The body has an amazing capacity to heal itself. Regenerative medicine describes a group of processes that harness that natural ability of the body and enhances or concentrates it.
Platelet therapy (also referred to as Platelet Rich Plasma or PRP)
When the body becomes injured, a natural healing process occurs to repair the damaged tissue.
The body naturally signals platelets and other components in the blood supply to migrate to the site of injury. Under normal conditions, these platelets release a variety of factors that initiate and subsequently promote healing. Platelets are released into circulation where they play a prominent role in blood clotting (hemostasis).
Platelets also contain a variety of growth factors that enhance wound healing and induce tissue regeneration.
These growth factors, include platelet-derived growth factor, transforming growth factor beta, fibroblast growth factor, insulin-like growth factor 1, epithelial growth factor and vascular endothelial growth factor.
Platelet therapy harnesses and concentrates these platelets to be precisely introduced to the injury site in an injectable form.
The implantation of these platelets from a small amount of the patient's own blood has the potential to enhance the body's capacity for healing.
The platelets are taken from the injured animal, concentrated and injected into, or applied to the animal from which the sample was originally collected to treat a specific injury.
That's why this cell therapy is referred to as “autologous” because the patient is being treated with a product derived from his or her own body.
Autologous platelet therapies offer low risk , but platelet therapies from a donor patient are prone to have high risk factors.
Even if the donor is a sibling or parent of the recipient the chance for reaction is high.
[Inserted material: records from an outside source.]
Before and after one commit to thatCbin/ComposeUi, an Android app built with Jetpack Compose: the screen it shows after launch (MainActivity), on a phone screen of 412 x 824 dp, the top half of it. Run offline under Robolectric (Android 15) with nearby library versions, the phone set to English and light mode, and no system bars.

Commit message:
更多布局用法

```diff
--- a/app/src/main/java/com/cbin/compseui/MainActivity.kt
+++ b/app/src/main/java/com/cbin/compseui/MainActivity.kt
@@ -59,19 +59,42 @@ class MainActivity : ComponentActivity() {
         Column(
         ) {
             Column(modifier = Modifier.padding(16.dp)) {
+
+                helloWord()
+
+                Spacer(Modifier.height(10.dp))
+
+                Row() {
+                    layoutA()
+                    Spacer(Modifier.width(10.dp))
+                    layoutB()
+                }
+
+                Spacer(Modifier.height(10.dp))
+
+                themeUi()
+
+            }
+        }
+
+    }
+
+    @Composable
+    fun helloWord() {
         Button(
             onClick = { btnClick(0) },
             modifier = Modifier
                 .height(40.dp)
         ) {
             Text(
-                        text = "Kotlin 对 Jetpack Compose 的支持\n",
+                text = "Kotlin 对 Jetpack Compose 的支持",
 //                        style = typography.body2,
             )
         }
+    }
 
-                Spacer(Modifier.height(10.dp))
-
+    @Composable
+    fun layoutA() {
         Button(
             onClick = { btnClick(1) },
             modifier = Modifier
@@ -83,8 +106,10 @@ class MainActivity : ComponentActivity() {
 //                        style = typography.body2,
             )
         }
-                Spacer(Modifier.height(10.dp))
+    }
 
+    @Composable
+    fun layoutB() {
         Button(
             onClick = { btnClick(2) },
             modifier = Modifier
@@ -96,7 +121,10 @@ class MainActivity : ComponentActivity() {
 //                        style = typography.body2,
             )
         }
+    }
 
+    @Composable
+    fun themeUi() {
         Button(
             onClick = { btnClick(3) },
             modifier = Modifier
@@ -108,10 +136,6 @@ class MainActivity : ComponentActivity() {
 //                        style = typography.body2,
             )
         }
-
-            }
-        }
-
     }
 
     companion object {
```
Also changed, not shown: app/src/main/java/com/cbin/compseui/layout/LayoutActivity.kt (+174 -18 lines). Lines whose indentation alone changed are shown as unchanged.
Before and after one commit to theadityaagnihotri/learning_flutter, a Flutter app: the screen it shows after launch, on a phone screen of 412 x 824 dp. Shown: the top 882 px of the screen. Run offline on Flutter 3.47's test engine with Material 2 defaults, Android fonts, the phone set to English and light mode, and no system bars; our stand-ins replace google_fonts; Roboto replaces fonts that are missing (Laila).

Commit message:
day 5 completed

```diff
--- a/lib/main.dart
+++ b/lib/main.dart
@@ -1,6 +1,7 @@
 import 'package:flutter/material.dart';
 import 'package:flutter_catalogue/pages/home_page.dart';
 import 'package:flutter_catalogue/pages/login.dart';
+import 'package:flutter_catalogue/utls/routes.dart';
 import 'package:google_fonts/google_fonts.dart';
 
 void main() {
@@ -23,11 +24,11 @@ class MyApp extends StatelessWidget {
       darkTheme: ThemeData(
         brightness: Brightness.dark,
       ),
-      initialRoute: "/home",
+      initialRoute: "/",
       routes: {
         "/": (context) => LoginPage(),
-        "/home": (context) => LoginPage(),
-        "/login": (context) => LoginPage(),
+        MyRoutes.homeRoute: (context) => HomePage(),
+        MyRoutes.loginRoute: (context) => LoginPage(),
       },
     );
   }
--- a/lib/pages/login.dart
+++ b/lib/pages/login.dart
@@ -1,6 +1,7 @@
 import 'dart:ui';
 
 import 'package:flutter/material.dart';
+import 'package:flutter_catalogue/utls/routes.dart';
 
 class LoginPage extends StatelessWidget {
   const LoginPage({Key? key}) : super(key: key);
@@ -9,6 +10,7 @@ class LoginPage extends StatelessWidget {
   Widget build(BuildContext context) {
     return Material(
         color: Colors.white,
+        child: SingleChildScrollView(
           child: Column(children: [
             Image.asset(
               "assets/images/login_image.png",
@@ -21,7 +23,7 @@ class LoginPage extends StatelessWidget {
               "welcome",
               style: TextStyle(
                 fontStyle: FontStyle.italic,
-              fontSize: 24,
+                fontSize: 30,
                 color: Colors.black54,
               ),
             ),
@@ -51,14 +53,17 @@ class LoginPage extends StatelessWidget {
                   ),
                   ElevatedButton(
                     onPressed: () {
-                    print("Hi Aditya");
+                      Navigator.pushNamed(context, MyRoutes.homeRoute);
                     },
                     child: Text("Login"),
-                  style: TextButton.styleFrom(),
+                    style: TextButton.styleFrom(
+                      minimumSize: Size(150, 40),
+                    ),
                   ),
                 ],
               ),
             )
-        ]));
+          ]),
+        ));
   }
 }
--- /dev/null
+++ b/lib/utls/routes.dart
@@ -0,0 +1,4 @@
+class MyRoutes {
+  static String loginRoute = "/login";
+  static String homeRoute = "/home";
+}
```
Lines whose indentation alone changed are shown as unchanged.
As a veterinarian I would not recommend using a platelet therapy from a donor patient.
Injecting platelets into injured tissue reawakens the body's healing capacity.
Platelets would normally migrate to the location of acute trauma and stimulate healing on their own, but tendons and ligaments, joint capsules and cartilage have a very poor blood supply which limits platelet migration to them.
Injecting the platelets directly into the affected area attracts other healing cells and stimulates local tissue repair.
When platelets are injected, they attach to injured collagen fibers and then release healing proteins called growth factors that initiate and activate healing. In short, they are the body's response to trauma.
Platelet-derived growth factors offer the following medical benefits:
- Stem Cell Attractant: PRP attracts stem cells to an injury to optimize the healing process;
- Vascular growth factors stimulate new blood vessels;
- Epithelial growth factors stimulate new tissue;
- Transforming growth factors stimulate ligament, tendon, cartilage and joint capsule healing;
- Cellular adhesion molecules create a structural matrix for new connective tissue, bone, and epithelial cells.
Platelet therapy is used to treat various medical conditions.
Platelet therapy is a proven and effective option for treating osteoarthritis* (V-PET JAVMA Study), wounds, and tendon and ligament injuries, for both acute and chronic cases.
This easy, minimally invasive, same day procedure promotes healing and reduces pain.
It can be used alone or in conjunction with other treatments, depending on your animal’s needs.
There are many platelet therapy options available, so evaluating or choosing a system can sometimes be daunting.
The most important things to look for are:
- is it validated for the species being treated and
- is the platelet concentration adequate.
In some cases using a filtration system, such as the V-PETTM, is gentler on the platelets and will prevent the platelets from being opened or activated before they are injected into the injured area.
It is only when the platelets come in contact with the site of injury that they become activated, releasing their growth factors.
Platelet Therapy can be used in different clinical conditions with different outcome goals, including hemostasis, angiogenesis or functional recovery in musculoskeletal conditions.
So far, thousands of patients have benefited from Platelet therapy and the acceptance of platelet therapy into vet medicine has been determined by the safety profile, ease of use, and effectiveness.
Dr. Jeffrey Schaffer, DVM obtained his Doctor of Veterinary Medicine at the University of Perugia. He has practiced veterinary medicine at Nassau-Suffolk Vet Hospital, several emergency veterinary hospitals and animal shelters. He also has worked as an adjunct professor in medical and biological subjects at numerous colleges and universities in New York. He is the author of a range of published studies and he has established relationships with opinion leaders in medical, veterinary research and clinical practice. He now works at VetStem Biopharma.
VetStem Biopharma has been providing regenerative therapies since 2004. Thousands of animals have been treated for arthritis and/or tendon and ligament injuries, many of which were not responding to other treatment methods.
Platelet-Rich Plasma (PRP) Treatment for Cookie's Bad Knee(s)
A randomized controlled trial of the efficacy of autologous platelet therapy for the treatment of osteoarthritis in dogs
The use of autologous PRP gel as an aid in the management of acute trauma wounds
Patellar tendon healing with platelet-rich plasma: a prospective randomized controlled trial
Platelet Therapy on Pet Life Radio